Said Specter: "There's still time for the Minnesota courts to do justice and declare Norm Coleman the winner."

Now, never mind the fact that Specter is now a Democrat, but what in the hell could he possibly mean by this? By what possible criteria would the Minnesota courts be unjust by declaring Franken the winner? Things were very close on election night, they did a recount, and Franken got more votes. And that's even ignoring the fact that Coleman's lawyering was far more active during the recount process, challenging far more ballots and generally asking the courts to deeply intervene in the process.

Arlen Specter is an ass.

Monday, May 4, 2009


I've got a secret: Ortiz is raking now. He's been swinging a good bat for the past week, and finally the ball is not headed directly for fielders. The ball will (eventually) leave the park, but he's absolutely smashing the ball right now.
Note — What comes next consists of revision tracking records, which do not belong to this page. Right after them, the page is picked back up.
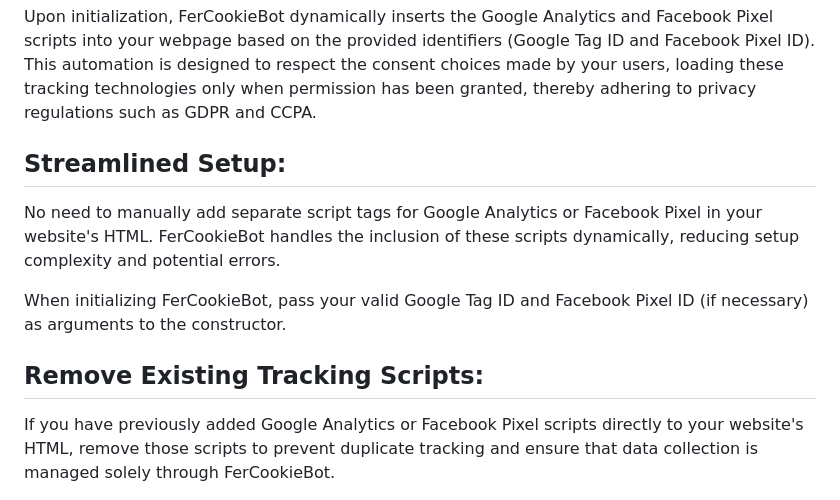
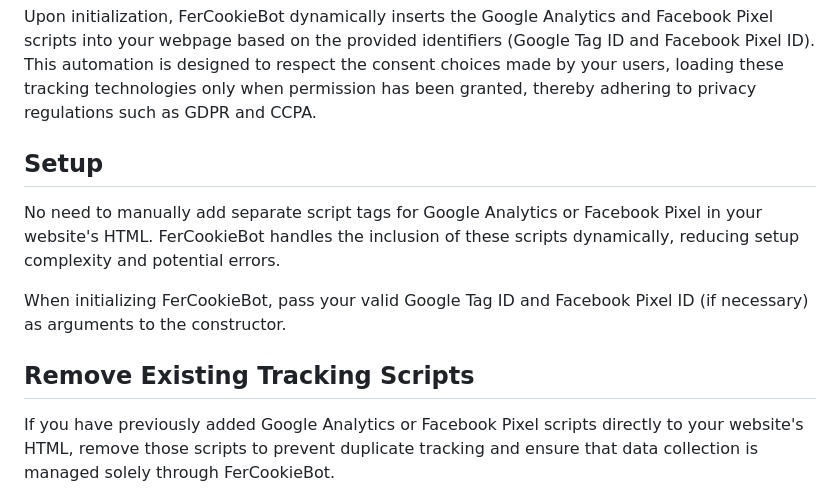
Before and after one commit to fer-projekt/cookie-fer, a Markdown page: README.md, the part around the change. Drawn GitHub-style.

Commit message:
udpate readme

```diff
--- a/README.md
+++ b/README.md
@@ -8,13 +8,13 @@ FerCookieBot enhances the integration of tracking technologies on your website b
 
 Upon initialization, FerCookieBot dynamically inserts the Google Analytics and Facebook Pixel scripts into your webpage based on the provided identifiers (Google Tag ID and Facebook Pixel ID). This automation is designed to respect the consent choices made by your users, loading these tracking technologies only when permission has been granted, thereby adhering to privacy regulations such as GDPR and CCPA.
 
-## Streamlined Setup:
+## Setup
 
 No need to manually add separate script tags for Google Analytics or Facebook Pixel in your website's HTML. FerCookieBot handles the inclusion of these scripts dynamically, reducing setup complexity and potential errors.
 
 When initializing FerCookieBot, pass your valid Google Tag ID and Facebook Pixel ID (if necessary) as arguments to the constructor.
 
-## Remove Existing Tracking Scripts:
+## Remove Existing Tracking Scripts
 
 If you have previously added Google Analytics or Facebook Pixel scripts directly to your website's HTML, remove those scripts to prevent duplicate tracking and ensure that data collection is managed solely through FerCookieBot.
 
```
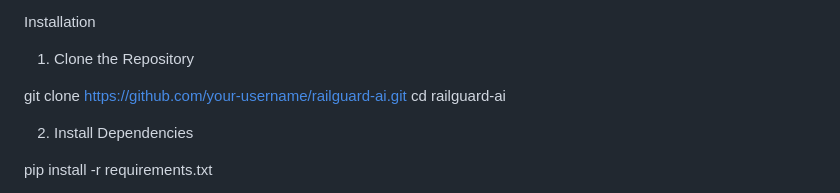
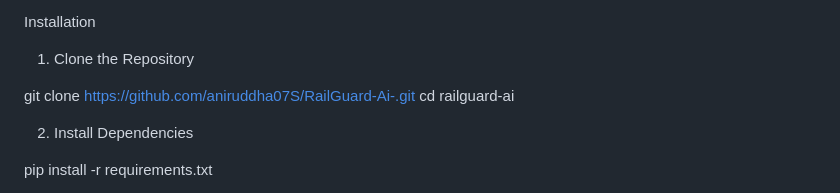
Before and after one commit to aniruddha07S/RailGuard-Ai-, a Markdown page: README.md, the part around the change. GitHub-like rendering.

```diff
--- a/README.md
+++ b/README.md
@@ -99,7 +99,7 @@ Installation
 
 1. Clone the Repository
 
-git clone https://github.com/your-username/railguard-ai.git
+git clone https://github.com/aniruddha07S/RailGuard-Ai-.git
 cd railguard-ai
 
 2. Install Dependencies
```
Sunday, May 3, 2009

Hopefully wrong

I won't use the word 'beloved' to describe the color commentator for the Red Sox TV broadcast, Jerry Remy, but he's really good at what he does, and every time I have to hear Joe Buck or Tim McCarver or Joe Morgan or any of those other really crappy national guys do a Sox game, I long for the RemDawg.

Which is why I really hope my oncologist colleague is wrong. So Remy missed some time in February with pneumonia, and now he's back on the DL with another flare up. My doctor friend says this is likely to be caused by lung cancer, as back-to-back pneumonia would be extraordinarily rare. Essentially, he thinks there is a tumor blocking some of the small blood vessels, so there's this area where's nothing moving and thus it is easily infected. Remy was (is?) a smoker...

Again, I hope he's wrong.